This moth may pass for a fallen dead leaf or a detached bark flake. The white 'mould' patch is angular suggesting a leaf vein junction. This species ranges from Peninsular Malaysia to Java and Borneo
The caterpillars of this genus of Prominent moths have the longest known legs in the Lepidoptera. They are 'flared and vibrated' if the caterpillar is disturbed. They are clearly fallen dead leaf camouflage artistes. There are two origin explantions for the camouflage; it has fallen from the canopy above and 'snagged' on the shrub below; or the leaf has died on the shrub and it has yet to detach. The caterpillars of Neostauropus alternus are highly polyphagous (not fussy about what they eat) and have been recorded as feeding on a total of 36 genera of host plants belonging to 18 families. Orchardists do not like this moth when it feeds on certain crops like tea, coffee, mango and rambutan. The species extends from the Himalayas, Bangladesh, Thailand, Vietnam, Philippines, Sumatra, Peninsular Malaysia, Java to Borneo and Sulawesi and then east to the Moluccas
It is interesting to note that the forward splaying of the hindwings to give the impression of four overlapped leaves camouflage technique is applied by Neostauropus major. This approach has been evolved at least twice as seen in the sympatric Family Lasiocampidae with the genus Trabala being a notable practitioner. However this species has opted for the 'dead leaf' mode rather than the yellowing or green leaf mode of Trabala species. The caterpillar of Neostauropus alternus is highly polyphagous (not fussy with its food selection) and has been recorded to feed on a total of 36 genera of host plants belonging to 18 families. This is a widespread species extending from India, Myanmar, Thailand, China, Vietnam, Laos, Cambodia, Philippines south to Borneo, Sumatra, Java, Bali and the Lesser Sunda Islands.
This unidentified Syntypistis sp. came from my favourite place in South East Asia Mt. Kinabalu National Park Sabah Malaysia. It ticks all the boxes for the naturalist. There are two places to stay within the park boundaries; park HQ and Mesilau which is a little higher on the mountain side (2,000m). I witnessed an irony during my visit to Mesilau. There is a conference facility in the accommodation hub. It is well lit at night and the lights attract many beautiful insects, especially moths, from the surrounding montane forests. I was checking the lights in the morning when a bus arrived at the entry carrying local priests representing the Christian faith. There were stunning moths scattered over the parking zone and steps into the building.
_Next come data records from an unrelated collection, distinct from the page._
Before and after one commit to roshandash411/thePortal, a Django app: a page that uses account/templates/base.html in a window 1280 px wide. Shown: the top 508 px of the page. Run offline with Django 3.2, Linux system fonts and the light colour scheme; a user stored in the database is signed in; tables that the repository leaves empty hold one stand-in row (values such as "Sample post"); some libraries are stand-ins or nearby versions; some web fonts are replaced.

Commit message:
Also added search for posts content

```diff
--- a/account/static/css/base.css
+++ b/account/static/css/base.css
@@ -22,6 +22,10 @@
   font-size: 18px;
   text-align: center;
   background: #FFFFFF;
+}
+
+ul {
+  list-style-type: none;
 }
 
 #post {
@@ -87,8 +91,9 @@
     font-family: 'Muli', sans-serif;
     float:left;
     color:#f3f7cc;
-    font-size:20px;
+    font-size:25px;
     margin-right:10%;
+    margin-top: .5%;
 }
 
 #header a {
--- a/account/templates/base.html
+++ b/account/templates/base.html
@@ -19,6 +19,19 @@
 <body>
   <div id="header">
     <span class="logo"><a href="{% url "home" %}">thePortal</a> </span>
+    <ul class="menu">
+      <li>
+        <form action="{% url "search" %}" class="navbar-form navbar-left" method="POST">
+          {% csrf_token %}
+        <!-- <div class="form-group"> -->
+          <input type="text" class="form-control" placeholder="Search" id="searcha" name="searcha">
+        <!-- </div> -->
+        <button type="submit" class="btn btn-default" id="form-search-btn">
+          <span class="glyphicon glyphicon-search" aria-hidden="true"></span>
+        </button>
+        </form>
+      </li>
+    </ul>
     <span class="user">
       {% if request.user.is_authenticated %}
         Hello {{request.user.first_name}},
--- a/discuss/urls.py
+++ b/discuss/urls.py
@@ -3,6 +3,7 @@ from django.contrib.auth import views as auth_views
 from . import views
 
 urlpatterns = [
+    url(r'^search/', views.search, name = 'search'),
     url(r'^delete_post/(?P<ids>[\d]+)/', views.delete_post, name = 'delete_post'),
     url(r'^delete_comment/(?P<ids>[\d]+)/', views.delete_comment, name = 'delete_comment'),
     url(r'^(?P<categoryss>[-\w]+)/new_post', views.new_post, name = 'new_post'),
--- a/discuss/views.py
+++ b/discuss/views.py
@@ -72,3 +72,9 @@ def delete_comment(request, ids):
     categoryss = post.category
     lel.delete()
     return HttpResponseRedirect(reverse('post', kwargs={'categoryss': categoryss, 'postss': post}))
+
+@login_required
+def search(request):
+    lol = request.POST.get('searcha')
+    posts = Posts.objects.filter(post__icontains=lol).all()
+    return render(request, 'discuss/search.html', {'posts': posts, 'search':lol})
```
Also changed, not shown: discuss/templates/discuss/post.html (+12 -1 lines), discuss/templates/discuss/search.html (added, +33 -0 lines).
I witnessed the mob of distracted religious patriarchs nonchalantly crush and crunch their way across the tarmac and up the stairs through this beautiful living carpet, not one conscious of the devastation they caused. The pattern on top of this moth's thorax reminds me of a monkey head